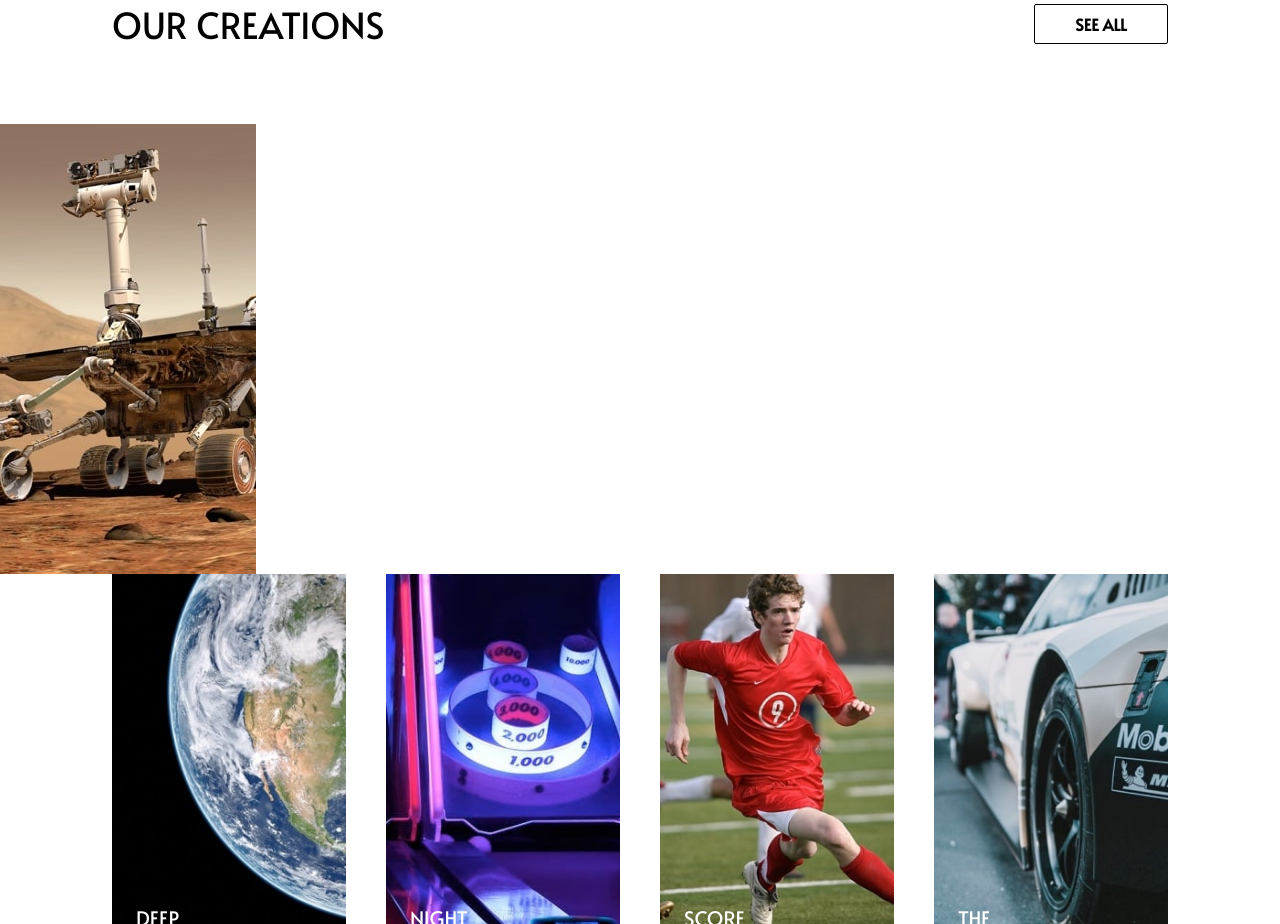
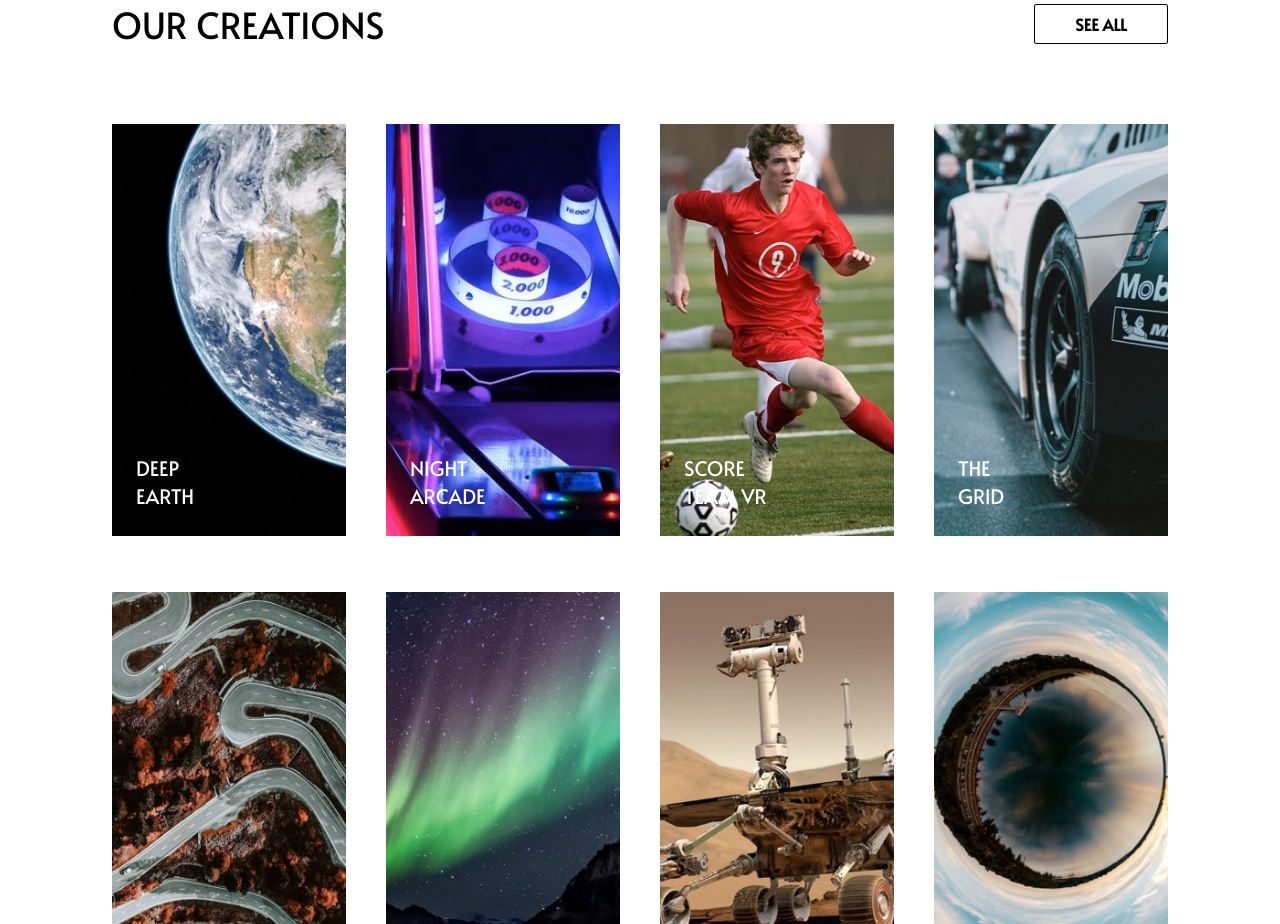
Before and after one commit to haniissa/Loopstudioslandingpage, a website: page index.html in a window 1280 px wide. Shown: the part 1360-2284 px from the top of the page. Drawn offline with Linux system fonts and the light colour scheme; files whose address does not match are found by name.

Commit message:
Add files via upload

```diff
--- a/index.html
+++ b/index.html
@@ -94,7 +94,7 @@
         <div class="up-btn invisible flex justify-center ">
           <button class=" border border-black sm:px-10  uppercase rounded-sm  font-body  font-bold hover:bg-black hover:text-white transition-colors delay-150 px-40 ">See all</button>
         </div>
-      </div><img src="../loopstudios-landing-page-main/images/desktop/image-curiosity.jpg" alt="">
+      </div>
       <div class="md:mx-36  md:text-2xl lg:mx-24">
         <div class="images md:grid md:grid-cols-2 lg:grid-cols-4 sm:grid-cols-4 sm:gap-7 lg:gap-2 flex flex-col items-center parent-Image">
           <div class="relative  hov-pic text-white px-4 mb-12 ">
```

_Task directions_.
Wherever a line of the data above contains "html", copy that line.

_Final answer_.
Before and after one commit to haniissa/Loopstudioslandingpage, a website: page index.html in a window 1280 px wide. Shown: the part 1360-2284 px from the top of the page. Drawn offline with Linux system fonts and the light colour scheme; files whose address does not match are found by name.
--- a/index.html
+++ b/index.html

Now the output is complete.